1. Resident Evil (2002)

Critics might prefer "The Final Chapter," but the highest audience score goes to the first "Resident Evil" movie. A tense, disturbing horror film, it's anchored by a well-constructed script, solid performances from Jovovich and Rodriguez, and a score by Marilyn Manson. Looking back, using almost nothing from the existing plot of the video games was probably the right call. What the games did contribute is far more important: Specifically, the idea of using zombies to explore the terror of biological weaponry and the self-destructive nature of corporate greed. To this, Anderson adds further exploration of moral questions surrounding quarantine procedures and artificial intelligence. There aren't even any zombies in "Resident Evil" until halfway through, as the film is far more concerned with slowly unlocking the mystery of the main characters' identities. When the zombies do show up, they're terrifying, though even the monstrous "licker" proves a less iconic villain than a simple laser grid.

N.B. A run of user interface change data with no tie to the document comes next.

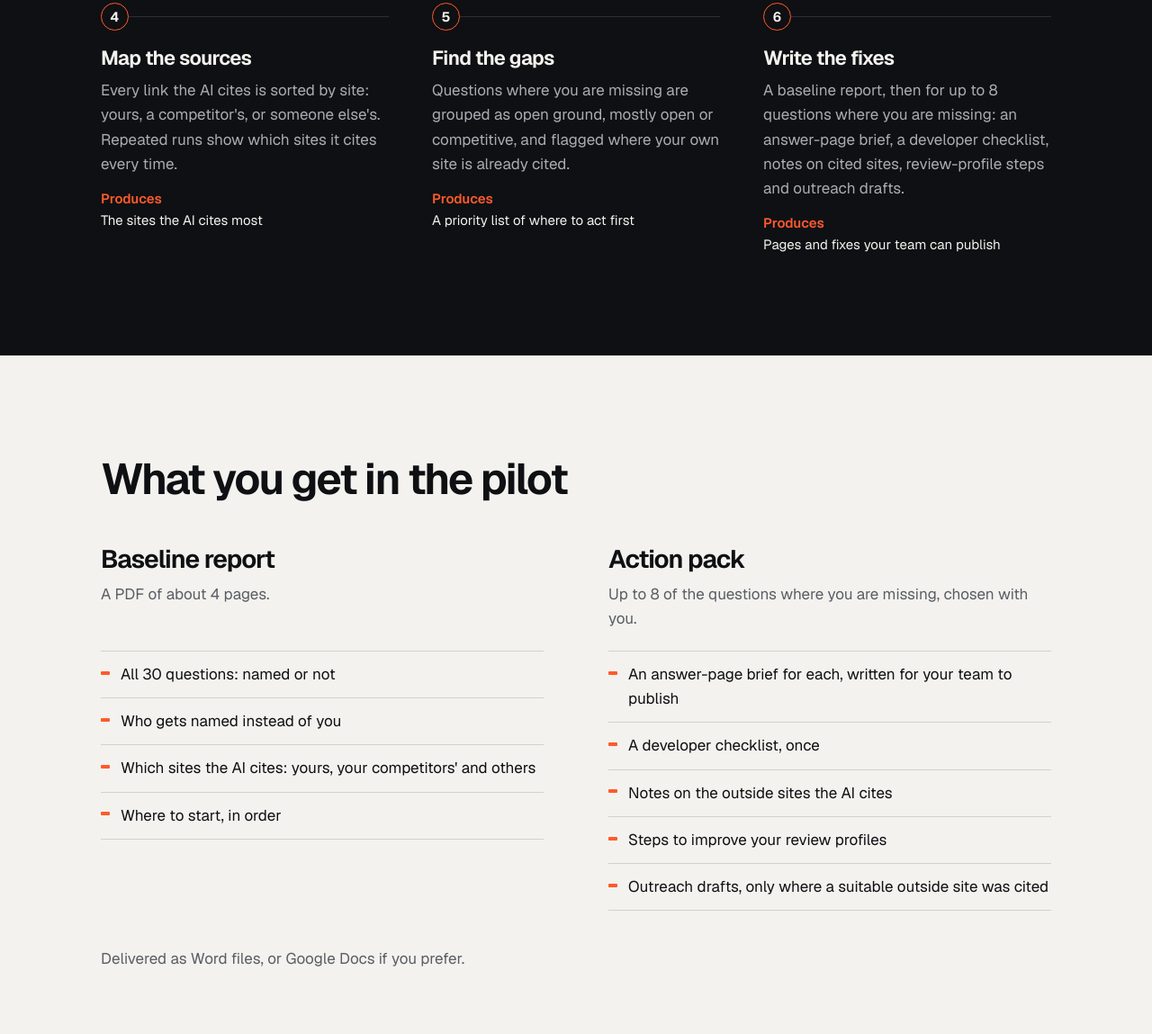
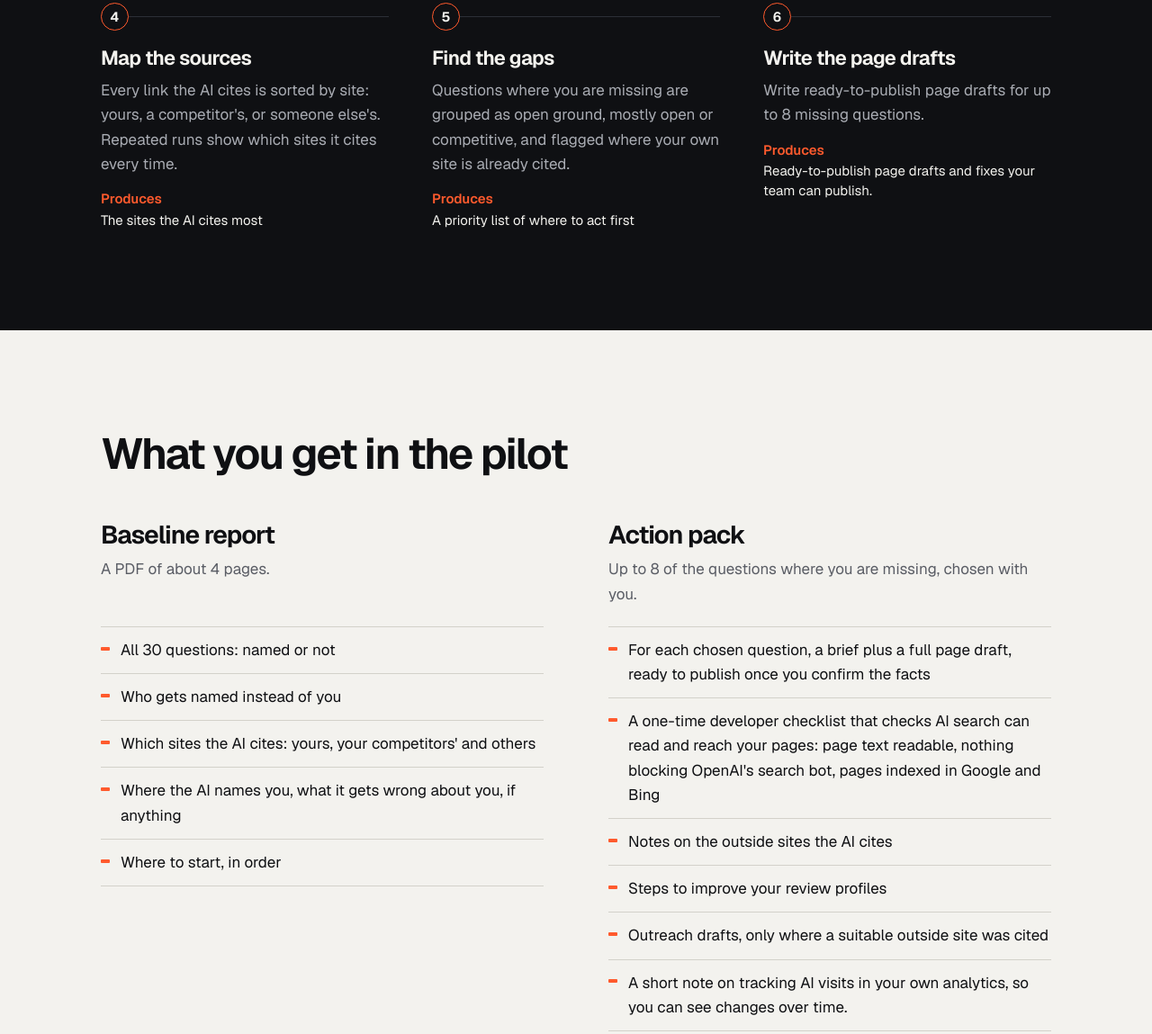
Before and after one commit to 2003nadiv-dot/flowstack-site, a plain HTML site: page index.html in a window 1280 px wide. Shown: the part 2339-3488 px from the top of the page at 90% size. Drawn offline with Linux system fonts and the light colour scheme.

Commit message:
Update What you get, stage 6 and developer FAQ wording
Co-Authored-By: Claude Sonnet 5.5 <noreply@anthropic.com>
Claude-Session: https://claude.ai/code/session_01AswCAZUk5977MGXrRiFDXA

```diff
--- a/index.html
+++ b/index.html
@@ -358,9 +358,9 @@ section h2{font-size:clamp(1.9rem,4.4vw,3rem);letter-spacing:-0.04em}
       </li>
       <li>
         <span class="n" aria-hidden="true">6</span>
-        <h3>Write the fixes</h3>
-        <p>A baseline report, then for up to 8 questions where you are missing: an answer-page brief, a developer checklist, notes on cited sites, review-profile steps and outreach drafts.</p>
-        <p class="out"><b>Produces</b>Pages and fixes your team can publish</p>
+        <h3>Write the page drafts</h3>
+        <p>Write ready-to-publish page drafts for up to 8 missing questions.</p>
+        <p class="out"><b>Produces</b>Ready-to-publish page drafts and fixes your team can publish.</p>
       </li>
     </ol>
   </div>
@@ -377,6 +377,7 @@ section h2{font-size:clamp(1.9rem,4.4vw,3rem);letter-spacing:-0.04em}
           <li>All 30 questions: named or not</li>
           <li>Who gets named instead of you</li>
           <li>Which sites the AI cites: yours, your competitors' and others</li>
+          <li>Where the AI names you, what it gets wrong about you, if anything</li>
           <li>Where to start, in order</li>
         </ul>
       </div>
@@ -384,11 +385,12 @@ section h2{font-size:clamp(1.9rem,4.4vw,3rem);letter-spacing:-0.04em}
         <h3>Action pack</h3>
         <p class="what">Up to 8 of the questions where you are missing, chosen with you.</p>
         <ul>
-          <li>An answer-page brief for each, written for your team to publish</li>
-          <li>A developer checklist, once</li>
+          <li>For each chosen question, a brief plus a full page draft, ready to publish once you confirm the facts</li>
+          <li>A one-time developer checklist that checks AI search can read and reach your pages: page text readable, nothing blocking OpenAI's search bot, pages indexed in Google and Bing</li>
           <li>Notes on the outside sites the AI cites</li>
           <li>Steps to improve your review profiles</li>
           <li>Outreach drafts, only where a suitable outside site was cited</li>
+          <li>A short note on tracking AI visits in your own analytics, so you can see changes over time.</li>
         </ul>
       </div>
     </div>
@@ -420,7 +422,7 @@ section h2{font-size:clamp(1.9rem,4.4vw,3rem);letter-spacing:-0.04em}
       </details>
       <details>
         <summary>Do I need a developer?</summary>
-        <p>The action pack includes a short checklist for your developer, once. Your own team publishes the pages from my briefs.</p>
+        <p>Only for the one-time checklist. I write the page drafts; your team checks the facts and publishes them.</p>
       </details>
       <details>
         <summary>Which AI do you check?</summary>
```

Most importantly, the original "Resident Evil" film largely stands on its own, not yet swept up in the maelstrom of contradictory continuity that the series goes on to get lost in. Anderson still can't nail the ending, which prioritizes sequel set-up above all else, but that doesn't detract from the breathtaking horror of Alice walking into the destroyed Raccoon City in the film's final shot. While ensuing movies attempt to recapture the magic, nothing beats that first utterance of "You're all going to die down here."